“We’re seeing desire at both ends of the spectrum,” says Matthew Drinkwater, head of the Fashion Innovation Agency at London College of Fashion that aims to connect brands with young designers for commercial collaborations. “There are brands that have specific requirements and want to work with designers who are showing on-schedule and are more established. Then, there are other brands that are looking to push out a different message. For those with their corporate social responsibility (CSR) hats on, there’s a desire to give back. They’re also looking to engage with newer and younger audiences. They work with young designers to create aspirational messaging.

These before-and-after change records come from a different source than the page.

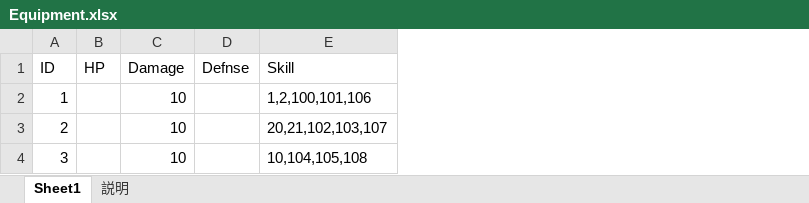
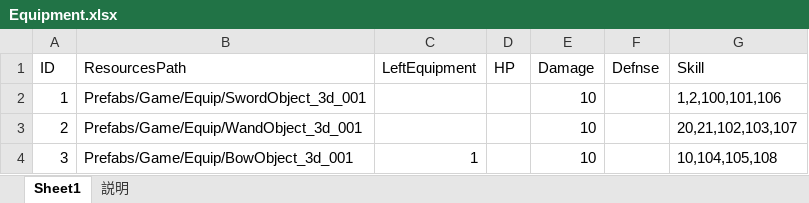
Before and after one commit to jobcrowngame/CraftStory, an Excel workbook: Config/Excel/Equipment.xlsx, sheet Sheet1, drawn as a sheet; values as stored, in another font and other column widths than the file's, no borders; table styles not drawn; the diff names each change by its address in the sheet, - before the commit and + after, or states it on an @@ line.

```diff
--- a/Config/Excel/Equipment.xlsx (sheet Sheet1)
+++ b/Config/Excel/Equipment.xlsx (sheet Sheet1)
+column B (ResourcesPath), rows 2-4: Prefabs/Game/Equip/SwordObject_3d_001 | Prefabs/Game/Equip/WandObject_3d_001 | Prefabs/Game/Equip/BowObject_3d_001
+column C (LeftEquipment), row 4: 1
```
Also changed, not shown: Config/Excel/Character.xlsx, 45 other files.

You also get beautiful product. [Designers are] at their most creative at college and not inhibited because of commercial restraint, so you’re getting fresh and incredible ideas at this early stage.”
For retailers, carrying student work also helps to differentiate their offerings. “I want to create a space where different levels of brands can co-exist,” says Karelis. “I want to propose to customers that, as well as known brands like Raf Simons, they can get a different point of view from graduates.”
Wilson takes a more jaded view: “It’s nothing new to me. Students have always worked. But it appears new because [the media side] of the industry has morphed. It’s prestige and PR for the brands. It’s about generating clicks on webpages and tweets.”
Either way, the growth in commercially-minded student collaborations feels like a win-win. Consumers get a chance to buy unique (and sometimes more affordable) product. Retailers and brands align themselves with creativity. And, perhaps most importantly, students are given the chance to experience the realities of the commercial world earlier in their careers and, thereby, better prepare for their future in the industry, whether it’s launching their own label or joining another.
“At the end of the day, it’s about being educational,” says Wilson. “I’ve never lost sight of that. Even if we never produce another star, as long as they get to work in our industry, then that’s a good thing.”